Lorna Boyer, marketing manager for U.K. company Eventurous, told HR Dive that her company has seen “a huge influx” of holiday event inquiries. From her perspective, however, the split between virtual and in-person parties continues to be balanced. “We’re seeing lots of people looking for virtual options, as it offers the security and comfort of a COVID-safe solution — but also lots of people wanting to reunite colleagues after months of remote working.”

Regarding U.K. COVID restrictions, the response is mixed, Boyer said. “It completely depends on comfort levels. The guidance from the government now is largely to get vaccinated and take regular tests and isolate where needed,” she said. “We are seeing a lot of people getting colleagues to take a lateral flow test [also known as a rapid response test] before participating in events, and a lot of people still sticking to a hybrid or virtual format for both events and workspaces.”

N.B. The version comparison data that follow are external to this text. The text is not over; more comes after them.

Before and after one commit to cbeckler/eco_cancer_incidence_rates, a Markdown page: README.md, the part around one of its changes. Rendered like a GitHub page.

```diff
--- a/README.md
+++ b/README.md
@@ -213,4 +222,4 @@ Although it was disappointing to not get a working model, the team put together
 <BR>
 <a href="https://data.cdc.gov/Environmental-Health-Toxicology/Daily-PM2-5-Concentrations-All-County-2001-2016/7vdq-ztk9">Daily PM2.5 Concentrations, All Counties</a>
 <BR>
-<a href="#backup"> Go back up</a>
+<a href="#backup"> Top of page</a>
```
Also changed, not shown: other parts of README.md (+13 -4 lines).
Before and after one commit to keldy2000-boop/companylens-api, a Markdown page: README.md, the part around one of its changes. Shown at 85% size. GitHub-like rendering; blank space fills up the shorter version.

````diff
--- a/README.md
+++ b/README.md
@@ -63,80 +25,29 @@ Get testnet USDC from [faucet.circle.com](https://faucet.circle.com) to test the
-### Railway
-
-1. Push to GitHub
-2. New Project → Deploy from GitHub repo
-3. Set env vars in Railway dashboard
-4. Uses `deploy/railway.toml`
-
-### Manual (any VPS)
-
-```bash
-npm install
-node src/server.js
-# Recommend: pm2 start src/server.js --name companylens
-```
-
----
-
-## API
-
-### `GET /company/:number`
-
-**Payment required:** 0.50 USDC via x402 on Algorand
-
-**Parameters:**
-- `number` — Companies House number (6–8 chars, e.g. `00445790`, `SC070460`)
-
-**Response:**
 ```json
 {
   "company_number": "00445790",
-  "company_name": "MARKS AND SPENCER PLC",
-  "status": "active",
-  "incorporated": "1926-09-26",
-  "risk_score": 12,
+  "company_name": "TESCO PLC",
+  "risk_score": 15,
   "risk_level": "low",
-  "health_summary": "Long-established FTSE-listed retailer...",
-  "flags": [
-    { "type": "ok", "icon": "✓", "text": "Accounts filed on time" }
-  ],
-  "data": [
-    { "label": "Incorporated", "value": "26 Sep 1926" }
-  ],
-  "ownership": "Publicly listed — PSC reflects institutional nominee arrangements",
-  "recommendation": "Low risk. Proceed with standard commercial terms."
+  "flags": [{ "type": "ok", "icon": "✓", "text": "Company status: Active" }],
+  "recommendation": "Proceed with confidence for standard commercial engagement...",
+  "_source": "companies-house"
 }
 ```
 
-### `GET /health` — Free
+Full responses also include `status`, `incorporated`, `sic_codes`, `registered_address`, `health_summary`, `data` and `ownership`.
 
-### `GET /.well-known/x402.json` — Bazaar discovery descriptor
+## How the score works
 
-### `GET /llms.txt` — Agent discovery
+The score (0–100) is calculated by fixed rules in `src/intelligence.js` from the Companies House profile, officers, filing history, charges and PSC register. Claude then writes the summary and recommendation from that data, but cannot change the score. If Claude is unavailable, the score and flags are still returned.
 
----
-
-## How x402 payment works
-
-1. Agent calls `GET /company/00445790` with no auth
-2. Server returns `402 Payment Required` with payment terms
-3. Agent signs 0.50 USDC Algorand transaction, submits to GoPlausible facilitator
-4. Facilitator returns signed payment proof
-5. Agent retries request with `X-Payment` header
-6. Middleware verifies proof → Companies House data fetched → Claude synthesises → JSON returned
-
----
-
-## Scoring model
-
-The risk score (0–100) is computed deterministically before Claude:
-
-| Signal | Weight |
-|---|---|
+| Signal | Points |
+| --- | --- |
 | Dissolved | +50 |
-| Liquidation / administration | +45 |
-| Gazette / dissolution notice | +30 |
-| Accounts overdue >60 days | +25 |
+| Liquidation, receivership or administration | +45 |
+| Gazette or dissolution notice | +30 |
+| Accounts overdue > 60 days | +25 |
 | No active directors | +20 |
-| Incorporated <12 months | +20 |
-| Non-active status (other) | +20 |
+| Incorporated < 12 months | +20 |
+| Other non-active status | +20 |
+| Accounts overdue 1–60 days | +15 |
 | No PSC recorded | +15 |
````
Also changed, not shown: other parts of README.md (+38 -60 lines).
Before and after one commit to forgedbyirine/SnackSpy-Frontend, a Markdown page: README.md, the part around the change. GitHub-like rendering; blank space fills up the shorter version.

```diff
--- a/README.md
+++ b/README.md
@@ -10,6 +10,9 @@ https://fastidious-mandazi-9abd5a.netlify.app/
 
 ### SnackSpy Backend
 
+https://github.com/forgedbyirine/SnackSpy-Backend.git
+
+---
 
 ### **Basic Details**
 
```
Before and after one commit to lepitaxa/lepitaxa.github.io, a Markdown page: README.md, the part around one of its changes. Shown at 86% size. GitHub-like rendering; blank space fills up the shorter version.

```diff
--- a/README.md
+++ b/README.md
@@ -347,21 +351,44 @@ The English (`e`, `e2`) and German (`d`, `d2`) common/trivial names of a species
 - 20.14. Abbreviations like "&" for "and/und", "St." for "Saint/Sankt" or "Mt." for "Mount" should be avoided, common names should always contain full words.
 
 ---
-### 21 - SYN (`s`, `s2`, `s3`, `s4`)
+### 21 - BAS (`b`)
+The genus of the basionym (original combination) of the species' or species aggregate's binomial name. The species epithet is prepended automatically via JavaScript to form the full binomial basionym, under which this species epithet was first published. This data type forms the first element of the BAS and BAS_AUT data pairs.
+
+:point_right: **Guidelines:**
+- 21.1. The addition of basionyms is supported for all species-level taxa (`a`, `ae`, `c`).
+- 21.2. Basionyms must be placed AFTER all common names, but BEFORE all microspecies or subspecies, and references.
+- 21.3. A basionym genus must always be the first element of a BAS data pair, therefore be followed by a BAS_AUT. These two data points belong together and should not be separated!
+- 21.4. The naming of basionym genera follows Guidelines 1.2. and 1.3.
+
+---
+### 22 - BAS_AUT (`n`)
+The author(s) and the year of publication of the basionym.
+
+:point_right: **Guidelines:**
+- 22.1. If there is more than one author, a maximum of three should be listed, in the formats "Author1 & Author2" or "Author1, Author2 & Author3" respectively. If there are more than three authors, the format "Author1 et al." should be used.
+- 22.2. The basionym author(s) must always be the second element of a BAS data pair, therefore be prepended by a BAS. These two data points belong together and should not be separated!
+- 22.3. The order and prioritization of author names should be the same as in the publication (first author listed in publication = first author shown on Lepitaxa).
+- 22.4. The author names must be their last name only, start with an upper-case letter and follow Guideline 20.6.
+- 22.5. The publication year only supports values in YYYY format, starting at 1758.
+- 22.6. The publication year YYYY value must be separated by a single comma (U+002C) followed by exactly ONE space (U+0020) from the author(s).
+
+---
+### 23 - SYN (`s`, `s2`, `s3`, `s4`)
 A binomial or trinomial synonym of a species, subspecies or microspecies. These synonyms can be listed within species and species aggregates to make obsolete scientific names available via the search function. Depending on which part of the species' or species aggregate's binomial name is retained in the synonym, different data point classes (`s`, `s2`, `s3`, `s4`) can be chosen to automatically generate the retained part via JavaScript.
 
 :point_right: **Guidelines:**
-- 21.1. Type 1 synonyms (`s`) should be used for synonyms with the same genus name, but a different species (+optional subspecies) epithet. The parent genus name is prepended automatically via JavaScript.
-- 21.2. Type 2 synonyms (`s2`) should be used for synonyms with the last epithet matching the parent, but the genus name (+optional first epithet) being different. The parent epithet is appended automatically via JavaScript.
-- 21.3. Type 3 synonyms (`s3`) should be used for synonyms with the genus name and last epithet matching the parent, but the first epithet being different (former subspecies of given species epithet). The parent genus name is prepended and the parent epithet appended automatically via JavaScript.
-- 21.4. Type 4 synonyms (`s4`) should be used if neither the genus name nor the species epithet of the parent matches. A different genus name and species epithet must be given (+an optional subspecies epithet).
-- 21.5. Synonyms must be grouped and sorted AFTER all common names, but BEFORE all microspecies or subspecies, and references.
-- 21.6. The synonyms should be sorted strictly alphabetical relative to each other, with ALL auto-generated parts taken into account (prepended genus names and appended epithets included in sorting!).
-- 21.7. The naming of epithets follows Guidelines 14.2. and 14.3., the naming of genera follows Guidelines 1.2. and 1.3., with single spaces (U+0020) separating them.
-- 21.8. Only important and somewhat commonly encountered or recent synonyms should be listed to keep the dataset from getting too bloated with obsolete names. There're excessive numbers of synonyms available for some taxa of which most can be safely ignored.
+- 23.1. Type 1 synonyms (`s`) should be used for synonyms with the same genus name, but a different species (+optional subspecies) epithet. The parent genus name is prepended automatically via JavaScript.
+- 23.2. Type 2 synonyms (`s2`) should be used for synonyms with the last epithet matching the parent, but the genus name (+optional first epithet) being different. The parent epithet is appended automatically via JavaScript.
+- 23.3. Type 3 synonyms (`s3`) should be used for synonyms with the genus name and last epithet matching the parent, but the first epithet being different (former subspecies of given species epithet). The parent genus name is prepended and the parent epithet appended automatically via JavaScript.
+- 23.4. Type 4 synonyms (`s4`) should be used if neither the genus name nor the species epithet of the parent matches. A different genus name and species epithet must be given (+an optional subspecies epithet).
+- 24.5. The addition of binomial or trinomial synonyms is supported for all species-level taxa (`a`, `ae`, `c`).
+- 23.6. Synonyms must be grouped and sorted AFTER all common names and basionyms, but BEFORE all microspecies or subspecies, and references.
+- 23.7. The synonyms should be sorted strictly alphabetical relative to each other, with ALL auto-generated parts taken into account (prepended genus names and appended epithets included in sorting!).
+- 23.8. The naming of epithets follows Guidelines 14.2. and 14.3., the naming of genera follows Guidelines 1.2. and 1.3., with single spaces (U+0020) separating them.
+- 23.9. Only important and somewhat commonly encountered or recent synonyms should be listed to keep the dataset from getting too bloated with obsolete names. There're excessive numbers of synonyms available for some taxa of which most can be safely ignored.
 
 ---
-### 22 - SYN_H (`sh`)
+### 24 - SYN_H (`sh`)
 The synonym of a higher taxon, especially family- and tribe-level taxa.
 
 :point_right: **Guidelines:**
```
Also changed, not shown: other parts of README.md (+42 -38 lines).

Some guests will be masked; others won’t. Boyer said that many employers throwing bigger events are requiring proof of a negative test or double vaccination to attend. “Just to make sure everyone stays safe,” she said. Boyer added that event providers in the U.K. are collectively embracing constant sanitization of equipment and props, and regular testing of event staff.

Similar to Roberts, Boyer said it seems many U.K. employers are planning to celebrate “in a big way” this winter.

As always with coronavirus, there are no easy answers or perfect solutions. With holiday parties, the consensus seems to be that comfort level should be the deciding factor.

Take Hibob’s end-of-year soirée, for example. The need for revelry and merry-making was three fold. For one, Hibob hired 30 people in the two months prior to the party. “It’s an opportunity for all these new people who have never met before to come together,” Rosencrans said. “And then the other element of it is, you know, we’re all coming out of a pandemic, where we haven’t been social for a really long time.” The goal was to add some levity to Hibob employees’ existence.

“We’re renting out a venue where we’re going to have music and dancing and an open bar. We’re going to go all out this year, because we really want to just celebrate what the company’s achieved,” she said, “making it through a very difficult year and a half.”